MISC Bhd., the world’s second-largest liquefied natural gas shipping company, said Petroliam Nasional Bhd. withdrew its 9.16 billion ringgit ($3 billion) buyout offer after failing to win minority shareholder support.
Petronas, as Malaysia’s state oil and gas company is known, increased its bid by 3.8 percent to 5.50 ringgit on April 5. The Employees Provident Fund, MISC’s second-biggest shareholder with a 9.5 percent holding, accepted the new offer after earlier backing minority shareholders who complained the initial offer of 5.30 ringgit per share was too low.

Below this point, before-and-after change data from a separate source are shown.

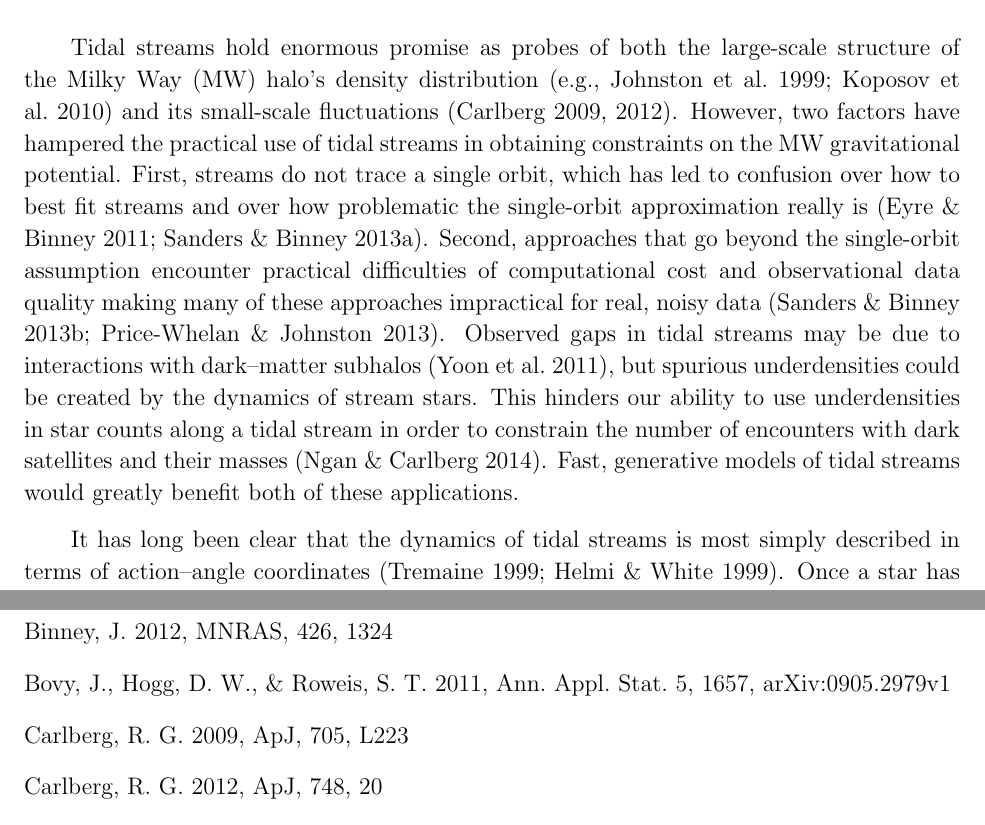
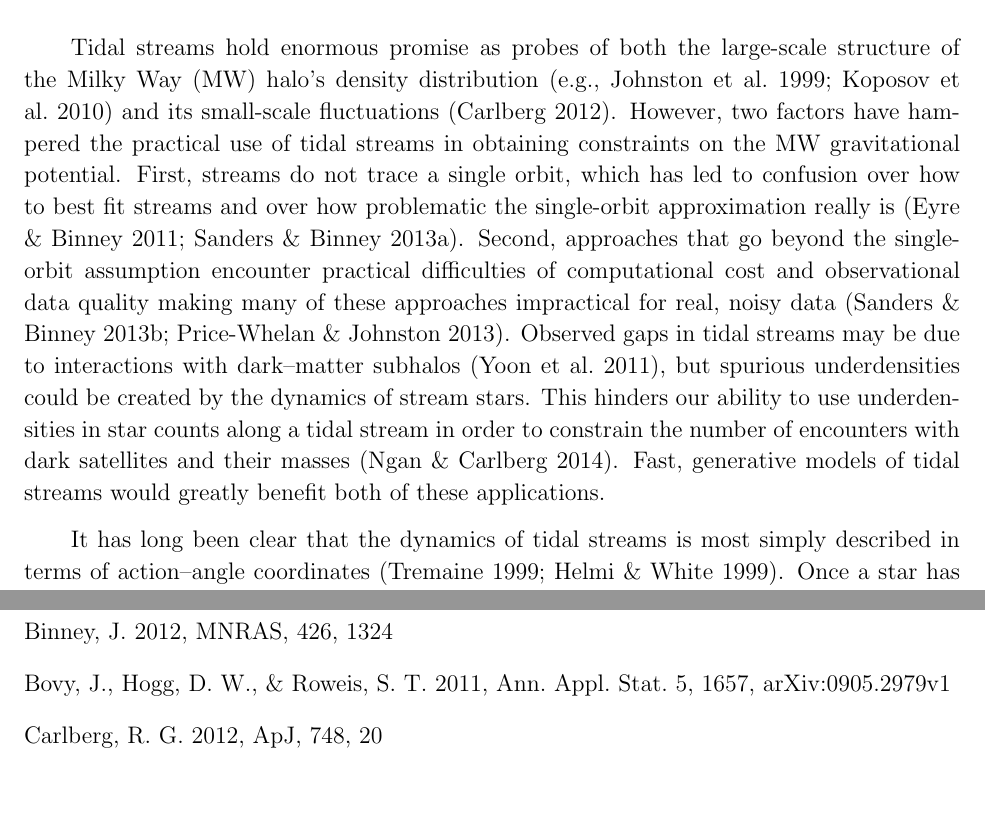
Before and after one commit to jobovy/dyn-modeling-streams-2014, a LaTeX paper (tex/ms.tex): two parts of pages 2 and 25 of 29, joined at a grey line, cut so that both start at the same text, the shorter picture padded with empty space. Compiled offline with pdfLaTeX.

Commit message:
streams: bib tweak

```diff
--- a/tex/ms.tex
+++ b/tex/ms.tex
@@ -148,7 +148,7 @@
 Tidal streams hold enormous promise as probes of both the large-scale
 structure of the Milky Way (MW) halo's density distribution
 \citep[\eg,][]{Johnston99a,Koposov10a} and its small-scale
-fluctuations \citep{Carlberg09a,Carlberg12a}. However, two factors
+fluctuations \citep{Carlberg12a}. However, two factors
 have hampered the practical use of tidal streams in obtaining
 constraints on the MW gravitational potential. First, streams do not
 trace a single orbit, which has led to confusion over how to best fit
@@ -1478,8 +1478,6 @@ the \emph{galpy} Galactic dynamics code\footnote{Available at
   Binney,~J. 2012, \mnras, 426, 1324
 \bibitem[Bovy \etal(2011)]{Bovy11a}
   Bovy,~J., Hogg,~D.~W., \& Roweis,~S.~T. 2011, Ann. Appl. Stat. 5, 1657, arXiv:0905.2979v1
-\bibitem[Carlberg(2009)]{Carlberg09a}
-  Carlberg,~R.~G. 2009, \apj, 705, L223
 \bibitem[Carlberg(2012)]{Carlberg12a}
 Carlberg,~R.~G. 2012, \apj, 748, 20
 \bibitem[Dehnen(2000)]{Dehnen00a}
```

MISC said today in a Kuala Lumpur stock exchange filing that 23.4 percent of shareholders had accepted the latest bid. Together with the shares Petronas already holds, that gives it an 86.07 percent stake, failing to meet the 90 percent threshold Petronas had set.
Independent adviser AmInvestment Bank Bhd. described the revised bid as “not fair but reasonable” taking into account the “risks and challenges” faced by MISC and had urged minority shareholders to accept. The offer translates into a discount of between 3.3 percent and 9.8 percent to the company’s sum-of-parts valuation, it said in an April 8 report.
MISC shares closed 2.6 percent lower today at 5.30 ringgit. The statement was released after close of trading.
MISC shut its container-ship business last year to focus on LNG tankers after the cargo-box unit made losses of $789 million over three years due to global overcapacity and falling rates. Petronas, which already owned a 63 percent stake, has said a buyout would provide it with greater flexibility in deciding strategic direction.
MISC operates the world’s biggest fleet of LNG ships after Qatar Gas Transport Co., according to Clarkson Plc, the world’s largest shipbroker.